__What you have to do__. All of the data below should be output exactly as given.

__Data shown__.
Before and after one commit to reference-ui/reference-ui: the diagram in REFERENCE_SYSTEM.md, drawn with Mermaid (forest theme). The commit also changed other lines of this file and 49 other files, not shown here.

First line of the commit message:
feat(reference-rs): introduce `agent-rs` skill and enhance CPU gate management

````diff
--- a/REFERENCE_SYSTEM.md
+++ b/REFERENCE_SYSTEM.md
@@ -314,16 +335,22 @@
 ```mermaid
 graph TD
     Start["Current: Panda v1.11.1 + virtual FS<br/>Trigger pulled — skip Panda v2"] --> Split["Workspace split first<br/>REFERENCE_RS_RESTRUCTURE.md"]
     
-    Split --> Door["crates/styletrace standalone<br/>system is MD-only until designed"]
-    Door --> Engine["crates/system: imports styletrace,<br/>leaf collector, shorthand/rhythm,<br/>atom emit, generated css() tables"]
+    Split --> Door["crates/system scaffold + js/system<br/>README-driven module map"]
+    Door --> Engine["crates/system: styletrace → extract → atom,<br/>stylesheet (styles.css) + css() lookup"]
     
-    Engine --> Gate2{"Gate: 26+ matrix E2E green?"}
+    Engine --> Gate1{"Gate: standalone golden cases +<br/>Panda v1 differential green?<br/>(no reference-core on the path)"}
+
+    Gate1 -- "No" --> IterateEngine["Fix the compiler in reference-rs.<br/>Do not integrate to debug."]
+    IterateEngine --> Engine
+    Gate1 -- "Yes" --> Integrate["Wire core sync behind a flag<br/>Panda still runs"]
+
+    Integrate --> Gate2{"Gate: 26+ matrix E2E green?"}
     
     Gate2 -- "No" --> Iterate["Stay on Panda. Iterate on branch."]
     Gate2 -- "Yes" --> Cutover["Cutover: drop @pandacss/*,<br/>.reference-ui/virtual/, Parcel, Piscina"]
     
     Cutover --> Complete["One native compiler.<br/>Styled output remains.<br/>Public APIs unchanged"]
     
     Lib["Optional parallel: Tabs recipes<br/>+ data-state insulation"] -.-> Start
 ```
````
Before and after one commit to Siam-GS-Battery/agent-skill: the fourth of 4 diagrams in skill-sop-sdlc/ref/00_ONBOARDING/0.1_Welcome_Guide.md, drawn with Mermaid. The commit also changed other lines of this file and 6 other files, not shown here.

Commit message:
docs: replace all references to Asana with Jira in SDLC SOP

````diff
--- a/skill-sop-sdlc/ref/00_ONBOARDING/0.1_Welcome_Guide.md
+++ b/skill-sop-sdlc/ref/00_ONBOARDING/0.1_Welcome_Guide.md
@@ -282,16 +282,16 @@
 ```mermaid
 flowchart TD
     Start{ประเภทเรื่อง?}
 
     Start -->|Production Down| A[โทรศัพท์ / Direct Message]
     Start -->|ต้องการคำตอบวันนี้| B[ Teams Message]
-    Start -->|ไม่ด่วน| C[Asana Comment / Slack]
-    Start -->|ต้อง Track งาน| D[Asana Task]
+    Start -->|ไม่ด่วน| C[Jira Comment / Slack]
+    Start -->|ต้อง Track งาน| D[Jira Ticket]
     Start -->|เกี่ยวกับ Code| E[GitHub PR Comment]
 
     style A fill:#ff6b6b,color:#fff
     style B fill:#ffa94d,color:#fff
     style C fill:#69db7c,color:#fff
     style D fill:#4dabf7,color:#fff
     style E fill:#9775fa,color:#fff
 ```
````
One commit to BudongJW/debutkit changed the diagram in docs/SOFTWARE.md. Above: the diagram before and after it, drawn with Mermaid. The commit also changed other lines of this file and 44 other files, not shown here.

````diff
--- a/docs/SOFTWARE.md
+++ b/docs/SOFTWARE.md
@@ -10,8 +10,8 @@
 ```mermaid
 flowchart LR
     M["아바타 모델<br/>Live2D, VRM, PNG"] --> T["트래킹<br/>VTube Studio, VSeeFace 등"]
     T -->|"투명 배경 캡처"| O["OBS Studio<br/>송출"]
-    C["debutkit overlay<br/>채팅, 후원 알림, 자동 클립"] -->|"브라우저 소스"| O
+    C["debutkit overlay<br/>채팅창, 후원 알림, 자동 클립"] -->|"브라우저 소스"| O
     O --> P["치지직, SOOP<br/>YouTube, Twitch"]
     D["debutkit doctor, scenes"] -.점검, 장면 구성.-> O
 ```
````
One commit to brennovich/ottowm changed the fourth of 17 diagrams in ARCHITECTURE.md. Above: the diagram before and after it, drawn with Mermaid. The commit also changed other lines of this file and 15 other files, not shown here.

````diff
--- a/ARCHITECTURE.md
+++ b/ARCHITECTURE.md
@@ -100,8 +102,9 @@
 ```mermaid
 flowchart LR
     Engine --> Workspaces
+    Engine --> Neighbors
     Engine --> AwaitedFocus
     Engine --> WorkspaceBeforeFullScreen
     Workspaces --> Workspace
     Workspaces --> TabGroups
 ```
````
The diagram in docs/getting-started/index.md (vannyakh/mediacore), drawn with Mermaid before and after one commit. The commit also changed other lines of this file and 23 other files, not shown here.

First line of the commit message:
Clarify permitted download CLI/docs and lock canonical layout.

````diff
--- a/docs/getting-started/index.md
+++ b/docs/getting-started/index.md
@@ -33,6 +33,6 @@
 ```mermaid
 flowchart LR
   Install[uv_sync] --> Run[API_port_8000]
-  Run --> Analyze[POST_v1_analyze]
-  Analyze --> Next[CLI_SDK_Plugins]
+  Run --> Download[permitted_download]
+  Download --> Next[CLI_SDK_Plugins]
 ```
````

__Task response__.
Before and after one commit to reference-ui/reference-ui: the diagram in REFERENCE_SYSTEM.md, drawn with Mermaid (forest theme). The commit also changed other lines of this file and 49 other files, not shown here.

First line of the commit message:
feat(reference-rs): introduce `agent-rs` skill and enhance CPU gate management

````diff
--- a/REFERENCE_SYSTEM.md
+++ b/REFERENCE_SYSTEM.md
@@ -314,16 +335,22 @@
 ```mermaid
 graph TD
     Start["Current: Panda v1.11.1 + virtual FS<br/>Trigger pulled — skip Panda v2"] --> Split["Workspace split first<br/>REFERENCE_RS_RESTRUCTURE.md"]
     
-    Split --> Door["crates/styletrace standalone<br/>system is MD-only until designed"]
-    Door --> Engine["crates/system: imports styletrace,<br/>leaf collector, shorthand/rhythm,<br/>atom emit, generated css() tables"]
+    Split --> Door["crates/system scaffold + js/system<br/>README-driven module map"]
+    Door --> Engine["crates/system: styletrace → extract → atom,<br/>stylesheet (styles.css) + css() lookup"]
     
-    Engine --> Gate2{"Gate: 26+ matrix E2E green?"}
+    Engine --> Gate1{"Gate: standalone golden cases +<br/>Panda v1 differential green?<br/>(no reference-core on the path)"}
+
+    Gate1 -- "No" --> IterateEngine["Fix the compiler in reference-rs.<br/>Do not integrate to debug."]
+    IterateEngine --> Engine
+    Gate1 -- "Yes" --> Integrate["Wire core sync behind a flag<br/>Panda still runs"]
+
+    Integrate --> Gate2{"Gate: 26+ matrix E2E green?"}
     
     Gate2 -- "No" --> Iterate["Stay on Panda. Iterate on branch."]
     Gate2 -- "Yes" --> Cutover["Cutover: drop @pandacss/*,<br/>.reference-ui/virtual/, Parcel, Piscina"]
     
     Cutover --> Complete["One native compiler.<br/>Styled output remains.<br/>Public APIs unchanged"]
     
     Lib["Optional parallel: Tabs recipes<br/>+ data-state insulation"] -.-> Start
 ```
````
Before and after one commit to Siam-GS-Battery/agent-skill: the fourth of 4 diagrams in skill-sop-sdlc/ref/00_ONBOARDING/0.1_Welcome_Guide.md, drawn with Mermaid. The commit also changed other lines of this file and 6 other files, not shown here.

Commit message:
docs: replace all references to Asana with Jira in SDLC SOP

````diff
--- a/skill-sop-sdlc/ref/00_ONBOARDING/0.1_Welcome_Guide.md
+++ b/skill-sop-sdlc/ref/00_ONBOARDING/0.1_Welcome_Guide.md
@@ -282,16 +282,16 @@
 ```mermaid
 flowchart TD
     Start{ประเภทเรื่อง?}
 
     Start -->|Production Down| A[โทรศัพท์ / Direct Message]
     Start -->|ต้องการคำตอบวันนี้| B[ Teams Message]
-    Start -->|ไม่ด่วน| C[Asana Comment / Slack]
-    Start -->|ต้อง Track งาน| D[Asana Task]
+    Start -->|ไม่ด่วน| C[Jira Comment / Slack]
+    Start -->|ต้อง Track งาน| D[Jira Ticket]
     Start -->|เกี่ยวกับ Code| E[GitHub PR Comment]
 
     style A fill:#ff6b6b,color:#fff
     style B fill:#ffa94d,color:#fff
     style C fill:#69db7c,color:#fff
     style D fill:#4dabf7,color:#fff
     style E fill:#9775fa,color:#fff
 ```
````
One commit to BudongJW/debutkit changed the diagram in docs/SOFTWARE.md. Above: the diagram before and after it, drawn with Mermaid. The commit also changed other lines of this file and 44 other files, not shown here.

````diff
--- a/docs/SOFTWARE.md
+++ b/docs/SOFTWARE.md
@@ -10,8 +10,8 @@
 ```mermaid
 flowchart LR
     M["아바타 모델<br/>Live2D, VRM, PNG"] --> T["트래킹<br/>VTube Studio, VSeeFace 등"]
     T -->|"투명 배경 캡처"| O["OBS Studio<br/>송출"]
-    C["debutkit overlay<br/>채팅, 후원 알림, 자동 클립"] -->|"브라우저 소스"| O
+    C["debutkit overlay<br/>채팅창, 후원 알림, 자동 클립"] -->|"브라우저 소스"| O
     O --> P["치지직, SOOP<br/>YouTube, Twitch"]
     D["debutkit doctor, scenes"] -.점검, 장면 구성.-> O
 ```
````
One commit to brennovich/ottowm changed the fourth of 17 diagrams in ARCHITECTURE.md. Above: the diagram before and after it, drawn with Mermaid. The commit also changed other lines of this file and 15 other files, not shown here.

````diff
--- a/ARCHITECTURE.md
+++ b/ARCHITECTURE.md
@@ -100,8 +102,9 @@
 ```mermaid
 flowchart LR
     Engine --> Workspaces
+    Engine --> Neighbors
     Engine --> AwaitedFocus
     Engine --> WorkspaceBeforeFullScreen
     Workspaces --> Workspace
     Workspaces --> TabGroups
 ```
````
The diagram in docs/getting-started/index.md (vannyakh/mediacore), drawn with Mermaid before and after one commit. The commit also changed other lines of this file and 23 other files, not shown here.

First line of the commit message:
Clarify permitted download CLI/docs and lock canonical layout.

````diff
--- a/docs/getting-started/index.md
+++ b/docs/getting-started/index.md
@@ -33,6 +33,6 @@
 ```mermaid
 flowchart LR
   Install[uv_sync] --> Run[API_port_8000]
-  Run --> Analyze[POST_v1_analyze]
-  Analyze --> Next[CLI_SDK_Plugins]
+  Run --> Download[permitted_download]
+  Download --> Next[CLI_SDK_Plugins]
 ```
````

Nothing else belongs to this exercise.